BEGIN

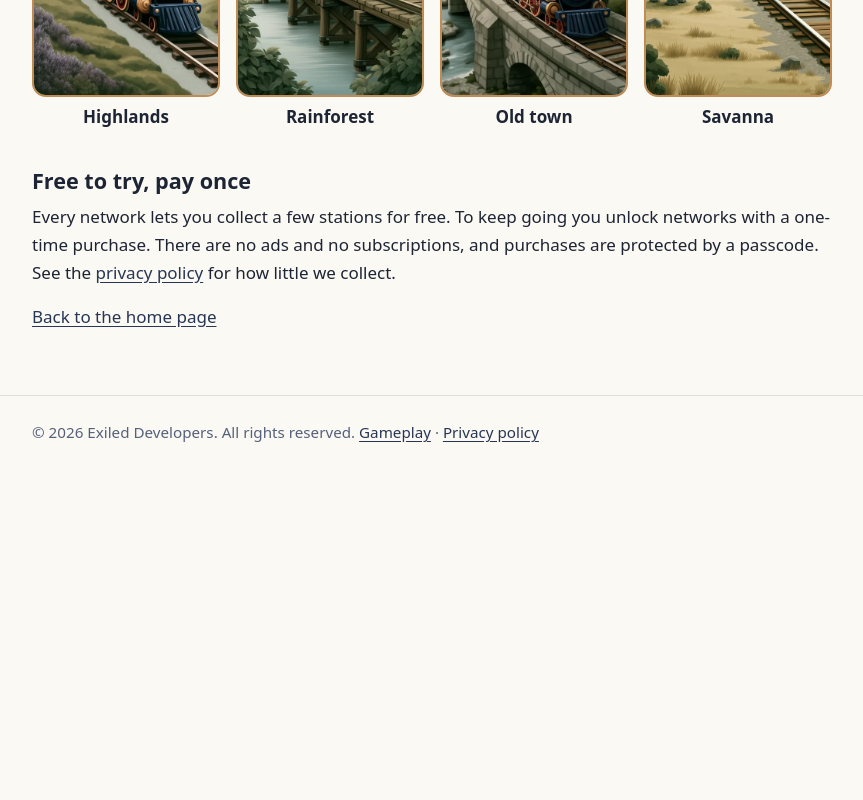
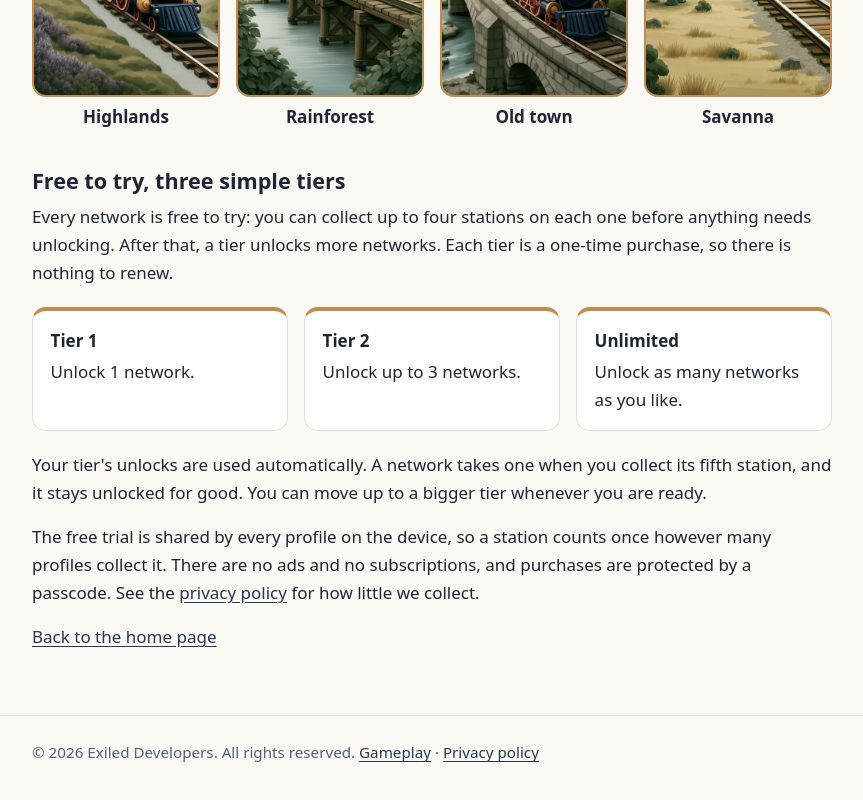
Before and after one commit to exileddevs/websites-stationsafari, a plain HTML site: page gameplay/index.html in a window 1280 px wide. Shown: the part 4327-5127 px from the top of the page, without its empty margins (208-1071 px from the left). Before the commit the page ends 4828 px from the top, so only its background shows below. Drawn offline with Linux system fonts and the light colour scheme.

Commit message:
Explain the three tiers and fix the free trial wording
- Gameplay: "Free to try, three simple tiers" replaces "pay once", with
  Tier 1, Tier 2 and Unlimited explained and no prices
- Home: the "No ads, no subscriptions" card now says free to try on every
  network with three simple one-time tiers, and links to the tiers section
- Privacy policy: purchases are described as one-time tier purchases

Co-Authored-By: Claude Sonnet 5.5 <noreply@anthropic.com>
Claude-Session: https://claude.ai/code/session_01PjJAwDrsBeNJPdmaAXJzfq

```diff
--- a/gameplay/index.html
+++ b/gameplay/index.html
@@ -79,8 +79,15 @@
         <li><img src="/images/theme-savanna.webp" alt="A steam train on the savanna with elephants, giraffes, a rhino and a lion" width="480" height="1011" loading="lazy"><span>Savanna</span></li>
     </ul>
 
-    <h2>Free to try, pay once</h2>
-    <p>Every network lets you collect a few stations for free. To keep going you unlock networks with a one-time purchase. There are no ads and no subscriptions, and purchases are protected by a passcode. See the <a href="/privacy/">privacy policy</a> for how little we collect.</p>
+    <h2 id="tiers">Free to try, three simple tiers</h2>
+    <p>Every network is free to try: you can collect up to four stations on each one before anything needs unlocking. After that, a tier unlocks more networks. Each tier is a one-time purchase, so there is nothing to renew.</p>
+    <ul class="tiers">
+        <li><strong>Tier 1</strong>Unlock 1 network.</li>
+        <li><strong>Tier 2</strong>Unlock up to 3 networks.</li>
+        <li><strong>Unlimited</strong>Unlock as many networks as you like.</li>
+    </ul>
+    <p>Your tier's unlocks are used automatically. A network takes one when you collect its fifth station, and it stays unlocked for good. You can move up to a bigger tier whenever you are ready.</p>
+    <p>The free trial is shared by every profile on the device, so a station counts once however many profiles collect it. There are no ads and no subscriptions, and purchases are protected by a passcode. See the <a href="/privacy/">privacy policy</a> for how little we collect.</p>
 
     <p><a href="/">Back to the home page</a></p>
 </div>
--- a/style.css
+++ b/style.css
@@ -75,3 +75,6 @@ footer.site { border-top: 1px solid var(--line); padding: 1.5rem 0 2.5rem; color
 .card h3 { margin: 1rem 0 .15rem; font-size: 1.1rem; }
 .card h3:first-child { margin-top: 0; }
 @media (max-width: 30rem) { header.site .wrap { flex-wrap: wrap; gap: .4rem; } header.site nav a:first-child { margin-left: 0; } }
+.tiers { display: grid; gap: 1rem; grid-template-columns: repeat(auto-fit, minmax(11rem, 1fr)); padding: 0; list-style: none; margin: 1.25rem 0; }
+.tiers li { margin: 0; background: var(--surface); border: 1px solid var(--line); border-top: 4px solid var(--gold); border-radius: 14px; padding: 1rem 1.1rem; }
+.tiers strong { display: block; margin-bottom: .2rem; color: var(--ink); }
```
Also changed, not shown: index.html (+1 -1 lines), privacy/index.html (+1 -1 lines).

END

An exact copy of all entries is needed, with no pictures in it.

Before and after one commit to exileddevs/websites-stationsafari, a plain HTML site: page gameplay/index.html in a window 1280 px wide. Shown: the part 4327-5127 px from the top of the page, without its empty margins (208-1071 px from the left). Before the commit the page ends 4828 px from the top, so only its background shows below. Drawn offline with Linux system fonts and the light colour scheme.

Commit message:
Explain the three tiers and fix the free trial wording
- Gameplay: "Free to try, three simple tiers" replaces "pay once", with
  Tier 1, Tier 2 and Unlimited explained and no prices
- Home: the "No ads, no subscriptions" card now says free to try on every
  network with three simple one-time tiers, and links to the tiers section
- Privacy policy: purchases are described as one-time tier purchases

Co-Authored-By: Claude Sonnet 5.5 <noreply@anthropic.com>
Claude-Session: https://claude.ai/code/session_01PjJAwDrsBeNJPdmaAXJzfq

```diff
--- a/gameplay/index.html
+++ b/gameplay/index.html
@@ -79,8 +79,15 @@
         <li><img src="/images/theme-savanna.webp" alt="A steam train on the savanna with elephants, giraffes, a rhino and a lion" width="480" height="1011" loading="lazy"><span>Savanna</span></li>
     </ul>
 
-    <h2>Free to try, pay once</h2>
-    <p>Every network lets you collect a few stations for free. To keep going you unlock networks with a one-time purchase. There are no ads and no subscriptions, and purchases are protected by a passcode. See the <a href="/privacy/">privacy policy</a> for how little we collect.</p>
+    <h2 id="tiers">Free to try, three simple tiers</h2>
+    <p>Every network is free to try: you can collect up to four stations on each one before anything needs unlocking. After that, a tier unlocks more networks. Each tier is a one-time purchase, so there is nothing to renew.</p>
+    <ul class="tiers">
+        <li><strong>Tier 1</strong>Unlock 1 network.</li>
+        <li><strong>Tier 2</strong>Unlock up to 3 networks.</li>
+        <li><strong>Unlimited</strong>Unlock as many networks as you like.</li>
+    </ul>
+    <p>Your tier's unlocks are used automatically. A network takes one when you collect its fifth station, and it stays unlocked for good. You can move up to a bigger tier whenever you are ready.</p>
+    <p>The free trial is shared by every profile on the device, so a station counts once however many profiles collect it. There are no ads and no subscriptions, and purchases are protected by a passcode. See the <a href="/privacy/">privacy policy</a> for how little we collect.</p>
 
     <p><a href="/">Back to the home page</a></p>
 </div>
--- a/style.css
+++ b/style.css
@@ -75,3 +75,6 @@ footer.site { border-top: 1px solid var(--line); padding: 1.5rem 0 2.5rem; color
 .card h3 { margin: 1rem 0 .15rem; font-size: 1.1rem; }
 .card h3:first-child { margin-top: 0; }
 @media (max-width: 30rem) { header.site .wrap { flex-wrap: wrap; gap: .4rem; } header.site nav a:first-child { margin-left: 0; } }
+.tiers { display: grid; gap: 1rem; grid-template-columns: repeat(auto-fit, minmax(11rem, 1fr)); padding: 0; list-style: none; margin: 1.25rem 0; }
+.tiers li { margin: 0; background: var(--surface); border: 1px solid var(--line); border-top: 4px solid var(--gold); border-radius: 14px; padding: 1rem 1.1rem; }
+.tiers strong { display: block; margin-bottom: .2rem; color: var(--ink); }
```
Also changed, not shown: index.html (+1 -1 lines), privacy/index.html (+1 -1 lines).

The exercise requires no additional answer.